In 2001, a diverse and international fanbase known as the “Potterheads” emerged, and over a decade and eight movies produced later, its wide audience is still begging for more. On the tail of the highly anticipated prequel, “Fantastic Beasts and Where to Find Them” (2016), comes a Syfy original series to hold over the matured audience — “The Magicians.”
If you’re looking to catch a Quidditch match, then you’re in the wrong place.
Borrowing from the concept of J.K. Rowling’s successful “Harry Potter” series, “The Magicians” features a sexier, darker wizarding world where angsty freshmen at the prestigious Brakebills University learn to hone their magical abilities while also participating in some sketchy extracurricular activities including (but not limited to) mixology, sex and the occasional séance. This is not Hogwarts.
The two-part premiere introduces us to Quentin Coldwater (Jason Ralph, “A Most Violent Year”), a depressed graduate student who mimicks the introverted comic book geek struggling to grow up but unwilling to relinquish a hold on youth. While long-time friend and magic skeptic Julia (Stella Maeve, “The Runaways”) grounds Quentin in the real world, the two are later faced with the age-old conflict between friends when Julia fails to pass the entrance examination into Brakebills, turning to the darker side of magic in her desperation for power.
“The Magicians” is painstakingly familiar to the struggles of the average millennial balancing on the precipice of maturity and adolescence; it succeeds in highlighting the need for belonging when faced with the adult world. So when a flyaway piece of parchment magically lures Quentin into a world of fantasy, it feels like home.

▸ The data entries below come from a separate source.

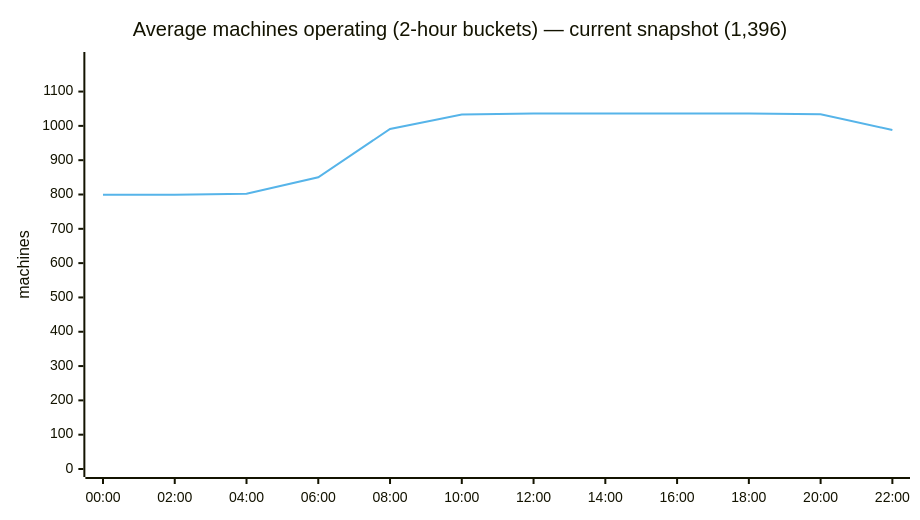
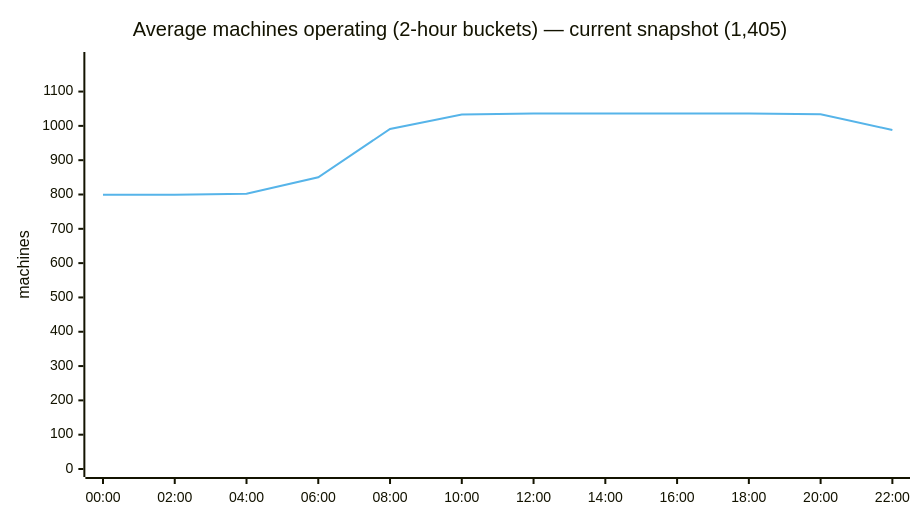
The second of 5 diagrams in ANALYSIS.md (cheeaun/returnright-data), drawn with Mermaid before and after one commit. The commit also changed other lines of this file and 4 other files, not shown here.

````diff
--- a/ANALYSIS.md
+++ b/ANALYSIS.md
@@ -66,15 +66,15 @@
 ```mermaid
 ---
 config:
   themeVariables:
     xyChart:
       plotColorPalette: "#56B4E9"
   xyChart:
     width: 900
 ---
 xychart-beta
-    title "Average machines operating (2-hour buckets) — current snapshot (1,396)"
+    title "Average machines operating (2-hour buckets) — current snapshot (1,405)"
     x-axis ["00:00", "02:00", "04:00", "06:00", "08:00", "10:00", "12:00", "14:00", "16:00", "18:00", "20:00", "22:00"]
     y-axis "machines" 0 --> 1192
     line [799, 799, 802, 850, 991, 1033, 1036, 1036, 1036, 1036, 1034, 988]
 ```
````
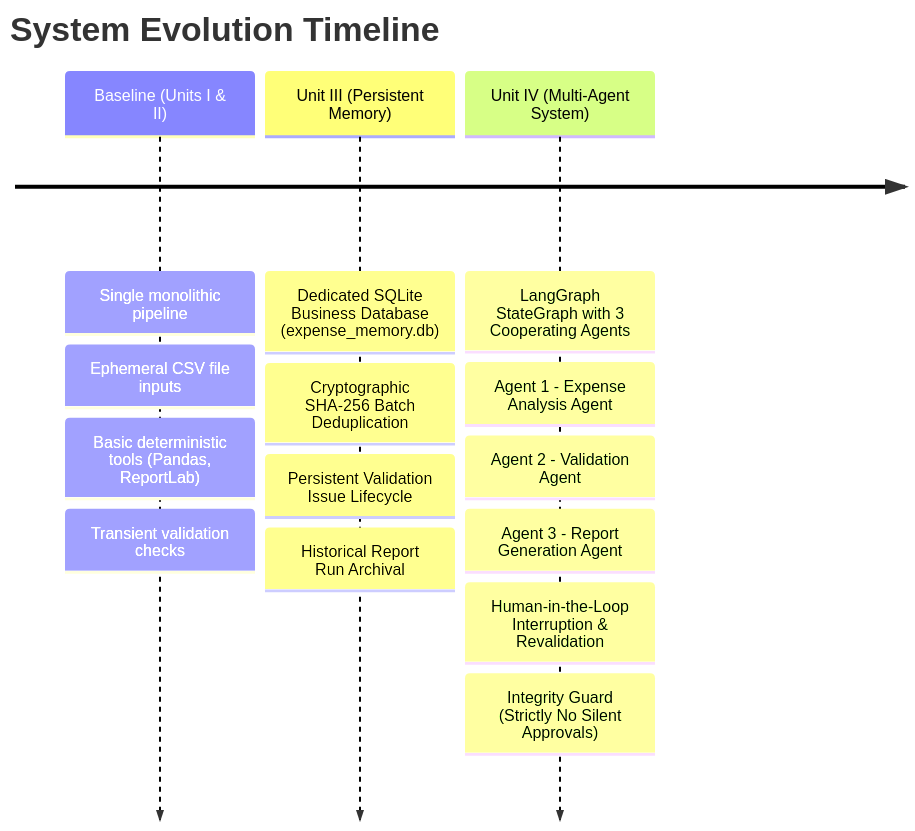
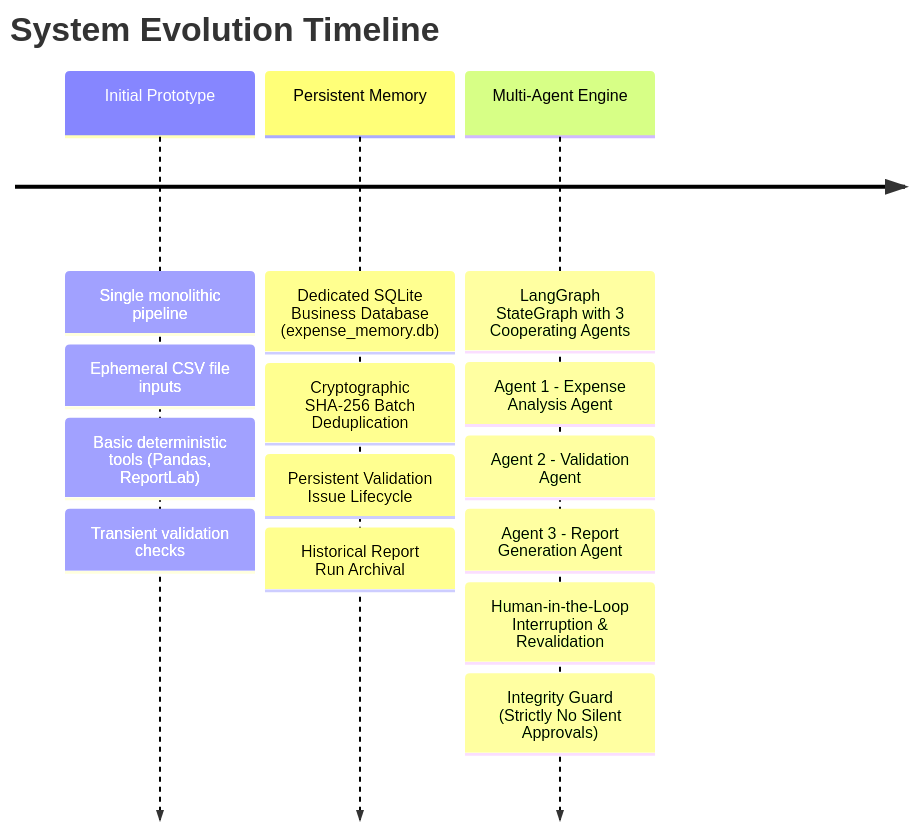
One commit to phadshubham/AI-Agent-Expense-Report changed the first of 3 diagrams in SYSTEM_EVOLUTION_AND_UNIT_3_4_WORKFLOW.md. Above: the diagram before and after it, drawn with Mermaid. The commit also changed other lines of this file and 65 other files, not shown here.

Commit message:
refactor: restructure project layout with dedicated tools, test suites, and agent workflows

````diff
--- a/SYSTEM_EVOLUTION_AND_UNIT_3_4_WORKFLOW.md
+++ b/SYSTEM_EVOLUTION_AND_UNIT_3_4_WORKFLOW.md
@@ -47,18 +47,18 @@
 ```mermaid
 timeline
     title System Evolution Timeline
-    Baseline (Units I & II) : Single monolithic pipeline
-                            : Ephemeral CSV file inputs
-                            : Basic deterministic tools (Pandas, ReportLab)
-                            : Transient validation checks
-    Unit III (Persistent Memory) : Dedicated SQLite Business Database (expense_memory.db)
-                                 : Cryptographic SHA-256 Batch Deduplication
-                                 : Persistent Validation Issue Lifecycle
-                                 : Historical Report Run Archival
-    Unit IV (Multi-Agent System) : LangGraph StateGraph with 3 Cooperating Agents
-                                 : Agent 1 - Expense Analysis Agent
-                                 : Agent 2 - Validation Agent
+    Initial Prototype : Single monolithic pipeline
+                      : Ephemeral CSV file inputs
+                      : Basic deterministic tools (Pandas, ReportLab)
+                      : Transient validation checks
+    Persistent Memory : Dedicated SQLite Business Database (expense_memory.db)
+                      : Cryptographic SHA-256 Batch Deduplication
+                      : Persistent Validation Issue Lifecycle
+                      : Historical Report Run Archival
+    Multi-Agent Engine : LangGraph StateGraph with 3 Cooperating Agents
+                       : Agent 1 - Expense Analysis Agent
+                       : Agent 2 - Validation Agent
                                  : Agent 3 - Report Generation Agent
                                  : Human-in-the-Loop Interruption & Revalidation
                                  : Integrity Guard (Strictly No Silent Approvals)
 ```
````
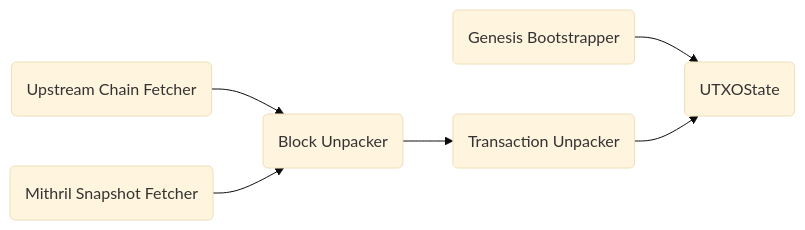
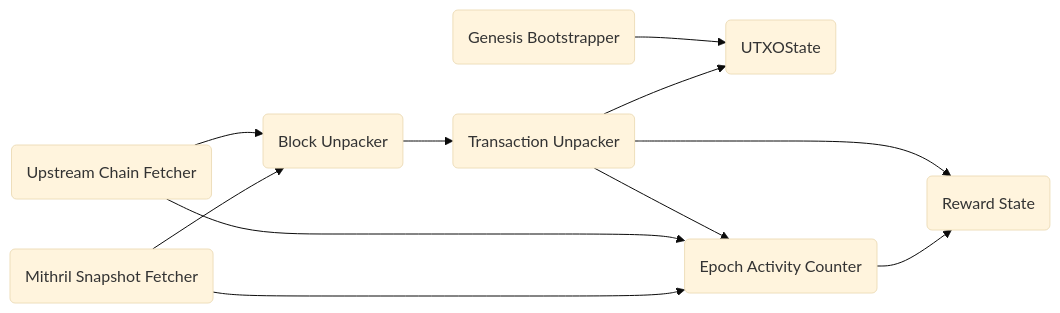
The second of 2 diagrams in README.md (input-output-hk/acropolis), drawn with Mermaid (base theme) before and after one commit. The commit also changed other lines of this file and 7 other files, not shown here.

````diff
--- a/README.md
+++ b/README.md
@@ -60,16 +61,23 @@
 ```mermaid
 graph LR
 
    UpstreamChainFetcher(Upstream Chain Fetcher)
    GenesisBootstrapper(Genesis Bootstrapper)
    MithrilSnapshotFetcher(Mithril Snapshot Fetcher)
    BlockUnpacker(Block Unpacker)
    TxUnpacker(Transaction Unpacker)
    UTXOState(UTXOState)
+   EpochActivityCounter(Epoch Activity Counter)
+   RewardState(Reward State)
 
    UpstreamChainFetcher --> BlockUnpacker
    MithrilSnapshotFetcher --> BlockUnpacker
    BlockUnpacker --> TxUnpacker
    GenesisBootstrapper --> UTXOState
    TxUnpacker --> UTXOState
+   TxUnpacker --> EpochActivityCounter
+   TxUnpacker --> RewardState
+   UpstreamChainFetcher --> EpochActivityCounter
+   MithrilSnapshotFetcher --> EpochActivityCounter
+   EpochActivityCounter --> RewardState
 ```
````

Even though the pilot episode is overly crammed with introductions into the magical community, it highlights dark topics such as rape, drugs and the lust for power, while the final scene serves as an introduction of our “Lord Voldemort” — a creature known as The Beast whose power to paralyze his victims yields gruesome deaths. It’s a scene in which the cast relies on eye movements to portray the overwhelming fear of being trapped inside one’s own body in the presence of a sadistic murderer, bringing chills through the screen to the viewer.
The second episode, “The Source of Magic,” is more successful in picking up the pace once the formalities have passed, presenting a unique view into the darker side of magic practiced by Julia juxtaposed with the sparkling magic of Quentin’s world. While Quentin and his circle of magically inclined friends face disciplinary action and PTSD as a result of bringing The Beast into the world, Eliot (Hale Appleman, “Teeth”) and Quentin bond over the probable alcoholic butterbeer equivalent in the “Physical Kids” cottage. Afraid of the depression he might sink back into pending his expulsion from Brakebills, Eliot gives (us all) some much needed advice — that we’re not alone in this and we shouldn’t hang onto the past. There’s even a well-placed “Avada Kedavra” joke thrown in. Meanwhile, Julia battles her conscience and performs dark magic in hopes of joining the secret coven of magicians hiding away in the New York area. Choosing power over morals, she earns her first star tattoo and official entrance into the anti-Brakebills gang. The episode concludes with tested friendships and the promise of a fast-approaching battle between good and evil.
Overall, “The Magicians” is geared toward the grown-up millennial audience of the Harry Potter franchise. And although both share similarities that are, at times, blatantly pointed out, they are entirely distinct in their approaches. In the end, “Harry Potter” was about a boy who lived. “The Magicians” is about the man that survived.